(1) passage of legislation lifting the tax holiday on real property leased from the State containing threshold volumes of gas in order to ensure that producers are incentivized to commit their gas to Alaska LNG, or to make gas available for purchase if Alaska LNG does not proceed with all current project participants on previously established timelines;
(2) an appropriation to pay TransCanada its development costs and terminate its participation in Alaska LNG, so that AGDC can take over TransCanada’s current equity position in the gas treatment plant (GTP) and pipeline; and
(3) appropriations for the State to make cash calls on the GTP and pipeline components of Alaska LNG to continue pre-front end engineering and design (FEED) work necessary to reach a FEED decision, and for the other State agencies involved in Alaska LNG to fund the work to continue efforts to negotiate and reach final agreements necessary to reach a FEED decision."
He offers a little more detail in the rest of the letter, but no numbers. That's coming later, the letter says. If I were a legislator, I'd want as much time as possible to read all the numbers and try to figure out the implications, though in today's political climate, from the governor's perspective, that means more time for opponents to attack. But really, we want all the questions to be asked and then answered.
Item #1: I think ending the tax holiday is easy to understand. The gas is in the ground, but the oil companies don't have to pay property taxes. The initial exemption from property taxes was that the oil companies would pump the gas. But the governor argues, as have others in the past, that without the tax, they have no incentive to do anything.
Item #2: I generally like the idea that the state acts as a real partner in this and I guess buying out TransCanada's share is part of doing that. But, how much does TC want to sell? If they are happy to to get rid of it, shouldn't we be able to get a discounted price? Are there any other potential buyers?
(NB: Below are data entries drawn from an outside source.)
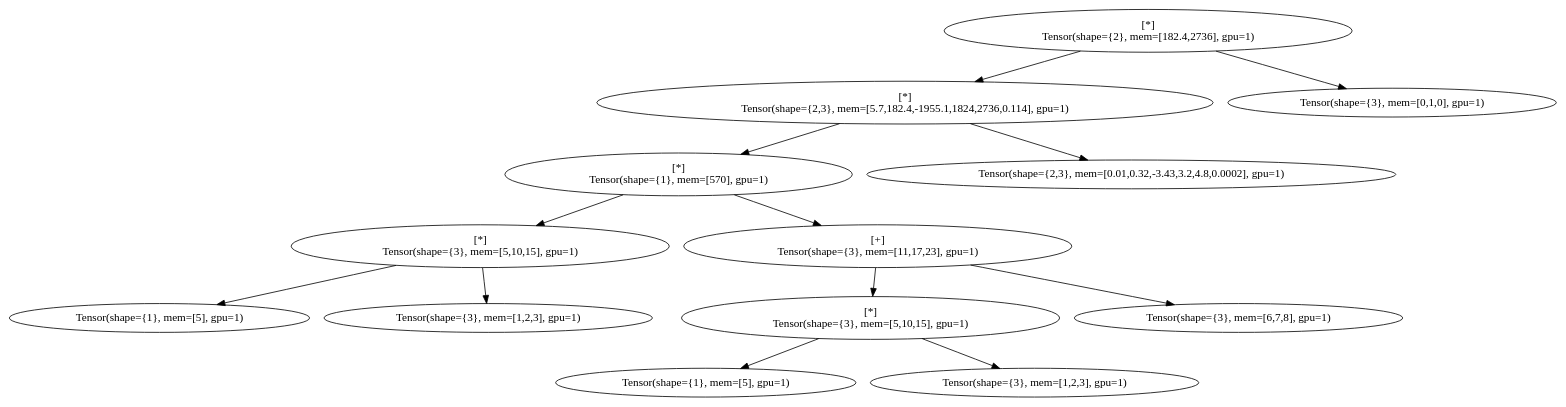
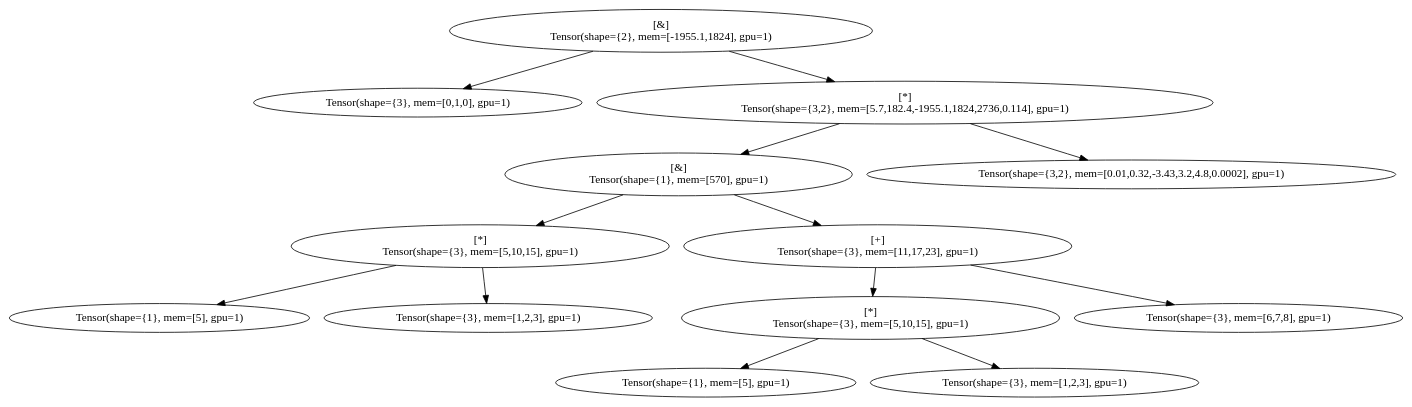
One commit to MarkusPfundstein/tensorcpp changed the diagram in graphs/graph_final_eval_2.dot. Above: the diagram before and after it, drawn with Graphviz. The commit also changed 14 other files, not shown here.

```diff
--- a/graphs/graph_final_eval_2.dot
+++ b/graphs/graph_final_eval_2.dot
@@ -1,27 +1,27 @@
 digraph G {
-MUL_Output_0ghAC[label="[*]\nTensor(shape={2}, mem=[182.4,2736], gpu=1)"]
-MUL_MUL_Output_0ghAC_1OHPN[label="[*]\nTensor(shape={2,3}, mem=[5.7,182.4,-1955.1,1824,2736,0.114], gpu=1)"]
-MUL_Output_0ghAC -> MUL_MUL_Output_0ghAC_1OHPN
-MUL_MUL_MUL_Output_0ghAC_1OHPN_25Srq[label="[*]\nTensor(shape={1}, mem=[570], gpu=1)"]
-MUL_MUL_Output_0ghAC_1OHPN -> MUL_MUL_MUL_Output_0ghAC_1OHPN_25Srq
-MUL_MUL_MUL_MUL_Output_0ghAC_1OHPN_25Srq_37dIf[label="[*]\nTensor(shape={3}, mem=[5,10,15], gpu=1)"]
-MUL_MUL_MUL_Output_0ghAC_1OHPN_25Srq -> MUL_MUL_MUL_MUL_Output_0ghAC_1OHPN_25Srq_37dIf
-TENSOR_MUL_MUL_MUL_MUL_Output_0ghAC_1OHPN_25Srq_37dIf_4MGbY[label="Tensor(shape={1}, mem=[5], gpu=1)"]
-MUL_MUL_MUL_MUL_Output_0ghAC_1OHPN_25Srq_37dIf -> TENSOR_MUL_MUL_MUL_MUL_Output_0ghAC_1OHPN_25Srq_37dIf_4MGbY
-TENSOR_MUL_MUL_MUL_MUL_Output_0ghAC_1OHPN_25Srq_37dIf_4ldX1[label="Tensor(shape={3}, mem=[1,2,3], gpu=1)"]
-MUL_MUL_MUL_MUL_Output_0ghAC_1OHPN_25Srq_37dIf -> TENSOR_MUL_MUL_MUL_MUL_Output_0ghAC_1OHPN_25Srq_37dIf_4ldX1
-PLUS_MUL_MUL_MUL_Output_0ghAC_1OHPN_25Srq_3QQUe[label="[+]\nTensor(shape={3}, mem=[11,17,23], gpu=1)"]
-MUL_MUL_MUL_Output_0ghAC_1OHPN_25Srq -> PLUS_MUL_MUL_MUL_Output_0ghAC_1OHPN_25Srq_3QQUe
-MUL_PLUS_MUL_MUL_MUL_Output_0ghAC_1OHPN_25Srq_3QQUe_4j3EY[label="[*]\nTensor(shape={3}, mem=[5,10,15], gpu=1)"]
-PLUS_MUL_MUL_MUL_Output_0ghAC_1OHPN_25Srq_3QQUe -> MUL_PLUS_MUL_MUL_MUL_Output_0ghAC_1OHPN_25Srq_3QQUe_4j3EY
-TENSOR_MUL_PLUS_MUL_MUL_MUL_Output_0ghAC_1OHPN_25Srq_3QQUe_4j3EY_5pqyy[label="Tensor(shape={1}, mem=[5], gpu=1)"]
-MUL_PLUS_MUL_MUL_MUL_Output_0ghAC_1OHPN_25Srq_3QQUe_4j3EY -> TENSOR_MUL_PLUS_MUL_MUL_MUL_Output_0ghAC_1OHPN_25Srq_3QQUe_4j3EY_5pqyy
-TENSOR_MUL_PLUS_MUL_MUL_MUL_Output_0ghAC_1OHPN_25Srq_3QQUe_4j3EY_5vugT[label="Tensor(shape={3}, mem=[1,2,3], gpu=1)"]
-MUL_PLUS_MUL_MUL_MUL_Output_0ghAC_1OHPN_25Srq_3QQUe_4j3EY -> TENSOR_MUL_PLUS_MUL_MUL_MUL_Output_0ghAC_1OHPN_25Srq_3QQUe_4j3EY_5vugT
-TENSOR_PLUS_MUL_MUL_MUL_Output_0ghAC_1OHPN_25Srq_3QQUe_4gyFO[label="Tensor(shape={3}, mem=[6,7,8], gpu=1)"]
-PLUS_MUL_MUL_MUL_Output_0ghAC_1OHPN_25Srq_3QQUe -> TENSOR_PLUS_MUL_MUL_MUL_Output_0ghAC_1OHPN_25Srq_3QQUe_4gyFO
-TENSOR_MUL_MUL_Output_0ghAC_1OHPN_2lE4f[label="Tensor(shape={2,3}, mem=[0.01,0.32,-3.43,3.2,4.8,0.0002], gpu=1)"]
-MUL_MUL_Output_0ghAC_1OHPN -> TENSOR_MUL_MUL_Output_0ghAC_1OHPN_2lE4f
-TENSOR_MUL_Output_0ghAC_1Lp4b[label="Tensor(shape={3}, mem=[0,1,0], gpu=1)"]
-MUL_Output_0ghAC -> TENSOR_MUL_Output_0ghAC_1Lp4b
+MATMUL_Output_02jU2[label="[&]\nTensor(shape={2}, mem=[-1955.1,1824], gpu=1)"]
+TENSOR_MATMUL_Output_02jU2_1y5Em[label="Tensor(shape={3}, mem=[0,1,0], gpu=1)"]
+MATMUL_Output_02jU2 -> TENSOR_MATMUL_Output_02jU2_1y5Em
+MUL_MATMUL_Output_02jU2_1vRPl[label="[*]\nTensor(shape={3,2}, mem=[5.7,182.4,-1955.1,1824,2736,0.114], gpu=1)"]
+MATMUL_Output_02jU2 -> MUL_MATMUL_Output_02jU2_1vRPl
+MATMUL_MUL_MATMUL_Output_02jU2_1vRPl_2K2wa[label="[&]\nTensor(shape={1}, mem=[570], gpu=1)"]
+MUL_MATMUL_Output_02jU2_1vRPl -> MATMUL_MUL_MATMUL_Output_02jU2_1vRPl_2K2wa
+MUL_MATMUL_MUL_MATMUL_Output_02jU2_1vRPl_2K2wa_3sX2t[label="[*]\nTensor(shape={3}, mem=[5,10,15], gpu=1)"]
+MATMUL_MUL_MATMUL_Output_02jU2_1vRPl_2K2wa -> MUL_MATMUL_MUL_MATMUL_Output_02jU2_1vRPl_2K2wa_3sX2t
+TENSOR_MUL_MATMUL_MUL_MATMUL_Output_02jU2_1vRPl_2K2wa_3sX2t_4zESD[label="Tensor(shape={1}, mem=[5], gpu=1)"]
+MUL_MATMUL_MUL_MATMUL_Output_02jU2_1vRPl_2K2wa_3sX2t -> TENSOR_MUL_MATMUL_MUL_MATMUL_Output_02jU2_1vRPl_2K2wa_3sX2t_4zESD
+TENSOR_MUL_MATMUL_MUL_MATMUL_Output_02jU2_1vRPl_2K2wa_3sX2t_4VZKr[label="Tensor(shape={3}, mem=[1,2,3], gpu=1)"]
+MUL_MATMUL_MUL_MATMUL_Output_02jU2_1vRPl_2K2wa_3sX2t -> TENSOR_MUL_MATMUL_MUL_MATMUL_Output_02jU2_1vRPl_2K2wa_3sX2t_4VZKr
+PLUS_MATMUL_MUL_MATMUL_Output_02jU2_1vRPl_2K2wa_3ki9X[label="[+]\nTensor(shape={3}, mem=[11,17,23], gpu=1)"]
+MATMUL_MUL_MATMUL_Output_02jU2_1vRPl_2K2wa -> PLUS_MATMUL_MUL_MATMUL_Output_02jU2_1vRPl_2K2wa_3ki9X
+MUL_PLUS_MATMUL_MUL_MATMUL_Output_02jU2_1vRPl_2K2wa_3ki9X_4qJFA[label="[*]\nTensor(shape={3}, mem=[5,10,15], gpu=1)"]
+PLUS_MATMUL_MUL_MATMUL_Output_02jU2_1vRPl_2K2wa_3ki9X -> MUL_PLUS_MATMUL_MUL_MATMUL_Output_02jU2_1vRPl_2K2wa_3ki9X_4qJFA
+TENSOR_MUL_PLUS_MATMUL_MUL_MATMUL_Output_02jU2_1vRPl_2K2wa_3ki9X_4qJFA_5OP7U[label="Tensor(shape={1}, mem=[5], gpu=1)"]
+MUL_PLUS_MATMUL_MUL_MATMUL_Output_02jU2_1vRPl_2K2wa_3ki9X_4qJFA -> TENSOR_MUL_PLUS_MATMUL_MUL_MATMUL_Output_02jU2_1vRPl_2K2wa_3ki9X_4qJFA_5OP7U
+TENSOR_MUL_PLUS_MATMUL_MUL_MATMUL_Output_02jU2_1vRPl_2K2wa_3ki9X_4qJFA_5AeTb[label="Tensor(shape={3}, mem=[1,2,3], gpu=1)"]
+MUL_PLUS_MATMUL_MUL_MATMUL_Output_02jU2_1vRPl_2K2wa_3ki9X_4qJFA -> TENSOR_MUL_PLUS_MATMUL_MUL_MATMUL_Output_02jU2_1vRPl_2K2wa_3ki9X_4qJFA_5AeTb
+TENSOR_PLUS_MATMUL_MUL_MATMUL_Output_02jU2_1vRPl_2K2wa_3ki9X_4puD6[label="Tensor(shape={3}, mem=[6,7,8], gpu=1)"]
+PLUS_MATMUL_MUL_MATMUL_Output_02jU2_1vRPl_2K2wa_3ki9X -> TENSOR_PLUS_MATMUL_MUL_MATMUL_Output_02jU2_1vRPl_2K2wa_3ki9X_4puD6
+TENSOR_MUL_MATMUL_Output_02jU2_1vRPl_2XXx4[label="Tensor(shape={3,2}, mem=[0.01,0.32,-3.43,3.2,4.8,0.0002], gpu=1)"]
+MUL_MATMUL_Output_02jU2_1vRPl -> TENSOR_MUL_MATMUL_Output_02jU2_1vRPl_2XXx4
 }
```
I also like that unlike Parnell and Murkowski, Walker seems to represent Alaska and not the oil companies. That doesn't mean he's making good decisions, but it does mean he's not playing patsy to the oil companies.
This is going to be big money. And you need big money in the oil and gas business. But the state has a history of bad investments in enterprises from the Matsu Dairy to the Seafood Processing Plant in Anchorage. Is this different? If so, what can the governor tell us to convince us? How long will a pipeline take before gas flows? Will it come on line before ice melts enough for tankers to just fill up directly on the North Slope?
And, I for one, need assurance that Walker plans to run for reelection, so all this doesn't fall apart. Should another oil company lackey become governor again, this would all be for naught.
Item #3: Some specifics and some numbers would help out here.
Now, the Republican majority in the legislature is full of oil company supporters, even some oil company employees. Walker has to entice them to vote his way. The special session on Medicaid expansion earlier this year wasn't exactly a show of bi-partisan support.
But let's all remember that this is precisely what Walker campaigned on. A politician who is keeping his promises. From the EnergyWire last December:
During the campaign, Walker suggested that, if elected, he might renegotiate the gas line contracts to give the state a leadership role. Industry supporters warned that such a step could set the project back by a decade (EnergyWire, Nov. 6).
Continued tensions over the pipeline issue were apparent last month when Walker's team held a town-hall-style transition meeting in Anchorage to draft recommendations for the new administration.
During oil and gas panel discussions, industry representatives called for Walker to endorse the Alaska LNG contracts that Parnell signed with BP Alaska, ConocoPhillips Alaska, Exxon Mobil Corp. and TransCanada Corp.
But Walker supporters protested that the incoming governor shouldn't be asked to sign off on contracts that neither he nor the public has seen in their entirety. Instead, they wanted Walker to push the oil companies to guarantee they'll build the pipeline.
"We'd like to achieve a commitment to build because the agreements we have right now aren't binding," noted Anchorage energy attorney Robin Brena, who served as chairman for the transition conference's oil and gas panel.
Despite their differences, Walker spent the days after the final votes were counted reaching out to Alaska oil industry groups. He held private meetings with the Alaska Oil and Gas Association and the Alaska Support Industry Alliance.